July 27, 2015

CFPB Continues Credit Card Add-On Products Enforcement with $700 Million Penalty

3 min

On July 21, 2015, the CFPB ordered Citibank to provide relief to eligible consumers to the tune of roughly $700 million. Citibank's illegal actions included deceptive marketing, billing, and administration of debt protection and credit monitoring add-on products. As a result, the CFPB ordered Citibank to pay $700 million in relief to nearly 9 million accounts, and a $35 million penalty to the CFPB's Civil Penalty Fund. Consumers need not take any action to receive their refunds. Citibank was also ordered to end all unfair and illegal practices.

For at least nine years, Citibank marketed and enrolled consumers in five debt protection add-on products that promised to cancel a consumer's payment or balance, or defer a due date if the consumer experienced certain hardships, as well as other add-on products that offered identity theft protection through credit monitoring or credit report retrieval. To sell these products Citibank used deceptive telemarketing calls, online enrolment, or point-of-sale enrollment at retailers. Citibank's misleading or illegal marketing or retention practices included:

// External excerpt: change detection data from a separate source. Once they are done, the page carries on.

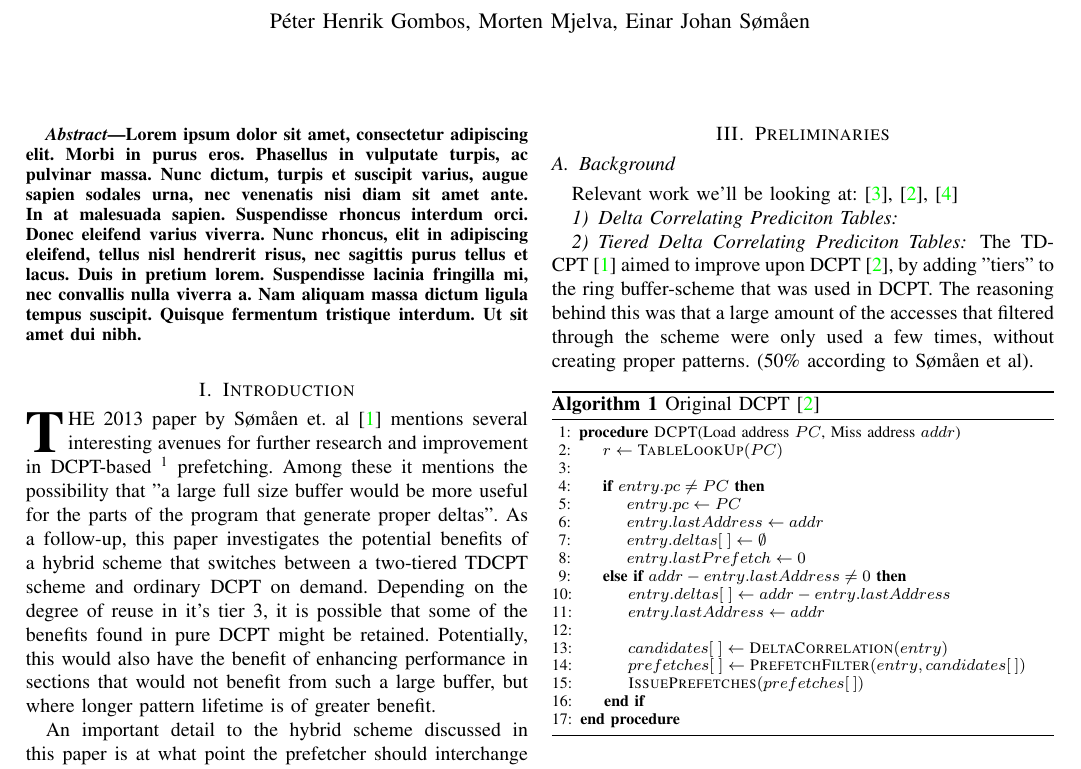
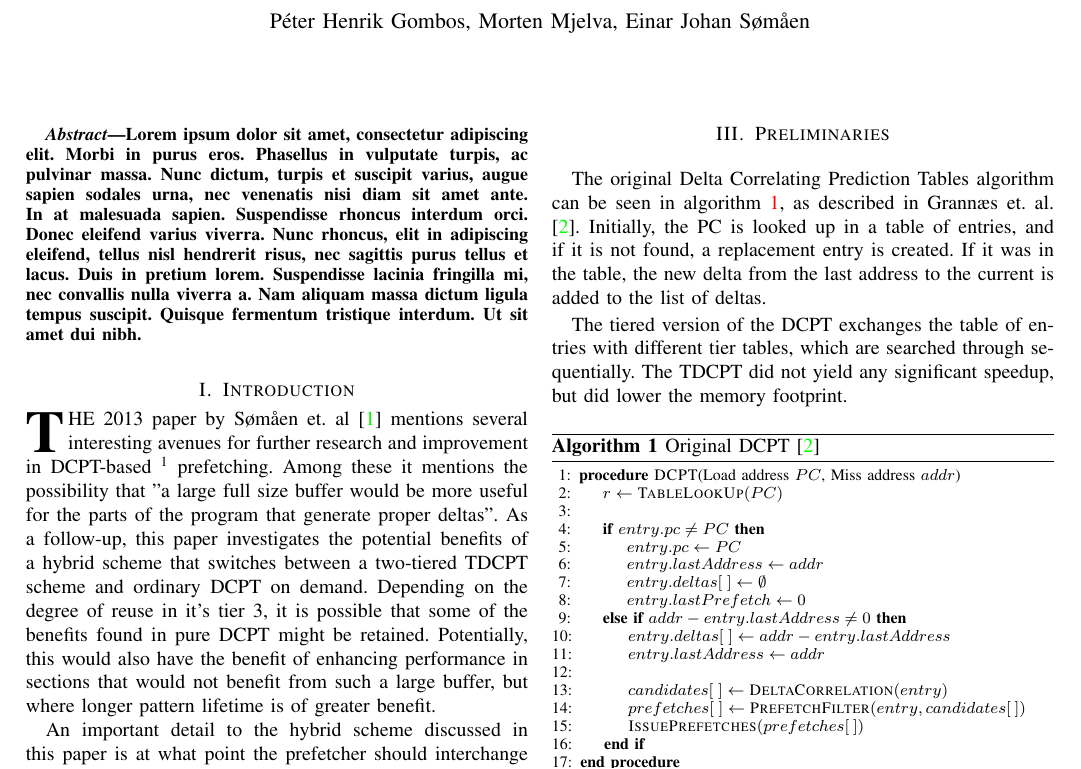
Before and after one commit to peterhgombos/dmark, a LaTeX paper (report/main.tex, which reads report/preliminaries.tex): part of page 1 of 2, cut so that both start at the same text. Compiled offline with pdfLaTeX.

Commit message:
Add more to preliminaries

```diff
--- a/report/preliminaries.tex
+++ b/report/preliminaries.tex
@@ -1,20 +1,18 @@
 \section{Preliminaries}
 
-\subsection{Background}
 
-Relevant work we'll be looking at: \cite{Grannaes355273}, \cite{Grannaes481837}, \cite{Jahre355239}
+The original Delta Correlating Prediction Tables algorithm can be seen in
+algorithm \ref{alg:dcpt_orig}, as described in Grannæs et.
+al.\cite{Grannaes481837}. Initially, the PC is looked up in a table of entries,
+and if it is not found, a replacement entry is created. If it was in the table,
+the new delta from the last address to the current is added to the list of
+deltas.
 
-\subsubsection{Delta Correlating Prediciton Tables}
 
-\subsubsection{Tiered Delta Correlating Prediciton Tables}
+The tiered version of the DCPT exchanges the table of entries with different
+tier tables, which are searched through sequentially. The TDCPT did not yield
+any significant speedup, but did lower the memory footprint.
 
-The TDCPT~\cite{Somaen} aimed to improve upon DCPT~\cite{Grannaes481837}, by
-adding "tiers" to the ring buffer-scheme that was used in DCPT. The reasoning
-behind this was that a large amount of the accesses that filtered through the
-scheme were only used a few times, without creating proper patterns. (50\%
-according to Sømåen et al).
-
-% TODO: Something about how it failed
 
 \begin{algorithm}
 \footnotesize
```
Also changed, not shown: report/preliminaries.tex (30 more changed lines).
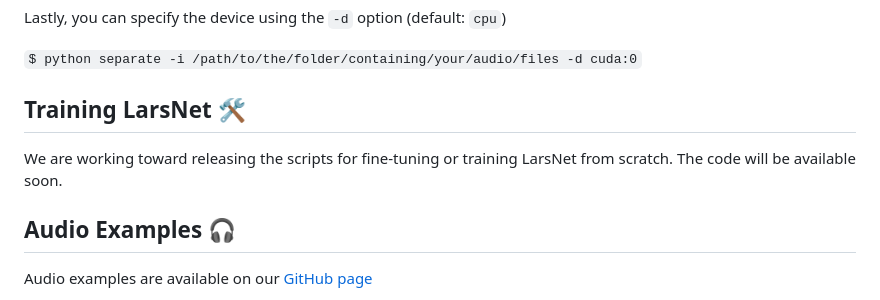
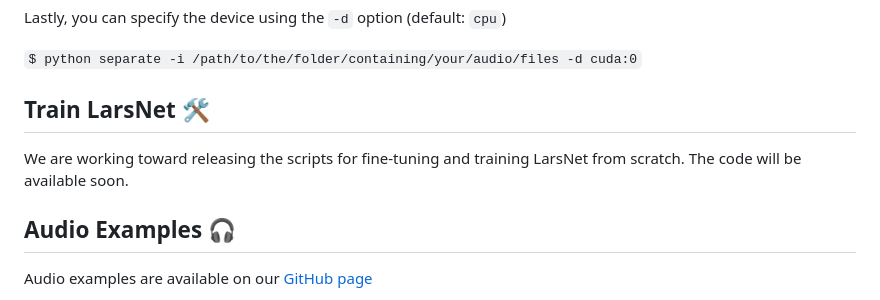
Before and after one commit to polimi-ispl/larsnet, a Markdown page: README.md, the part around the change. Rendered like a GitHub page.

```diff
--- a/README.md
+++ b/README.md
@@ -67,9 +67,9 @@ Lastly, you can specify the device using the `-d` option (default: `cpu`)
 
 `$ python separate -i /path/to/the/folder/containing/your/audio/files -d cuda:0`
 
-## Training LarsNet 🛠️
+## Train LarsNet 🛠️
 
-We are working toward releasing the scripts for fine-tuning or training LarsNet from scratch. The code will be available soon.
+We are working toward releasing the scripts for fine-tuning and training LarsNet from scratch. The code will be available soon.
 
 ## Audio Examples 🎧
 Audio examples are available on our [GitHub page](https://polimi-ispl.github.io/larsnet/)
```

  • Misrepresenting costs and fees for coverage: Telemarketers would not tell the consumer the cost of the product, or would state that the service was covered under a "free" 30-day trial. Citibank would then charge consumers during those 30 days. At other times, Citibank would fail to inform consumers that they would be billed for the trial period if they did not cancel the product.
  • Misrepresenting benefits of some products: Citibank represented to consumers of the credit-monitoring product that the service alerted consumers to fraudulent purchases. Instead, the product alerted consumers only when a major reporting company made a change to the consumer's file. Citibank also told consumers that its credit score was generated from all three major credit reporting companies, when it was actually generated by a third-party vendor.
  • Illegal practices in the enrollment process: Telemarketers would use leading questions to obtain billing authorizations for add-on products. In addition, telemarketers would enroll customers without any billing authorization.
  • Misrepresenting or omitting information about eligibility for coverage: Even when consumers were ineligible to receive product benefits, Citibank would enroll them in the product.

For at least 13 years, Citibank also used unfair billing practices. In some instances, Citibank would bill customers without having the authorization necessary to perform the credit monitoring services. Even when the consumer did not receive the benefits of the service, Citibank would still charge for it.

Finally, when collecting payment on delinquent credit card accounts, Citibank would offer consumers a way to pay by phone so that the payment would post on the same day. Consumers were misled because the fee was merely called a "processing" fee, and the telemarketer did not explain its true purpose. Moreover, there were often no-cost payment alternatives that were not disclosed to consumers, even though paying the fee for same-day posting was often not in the consumer's interest.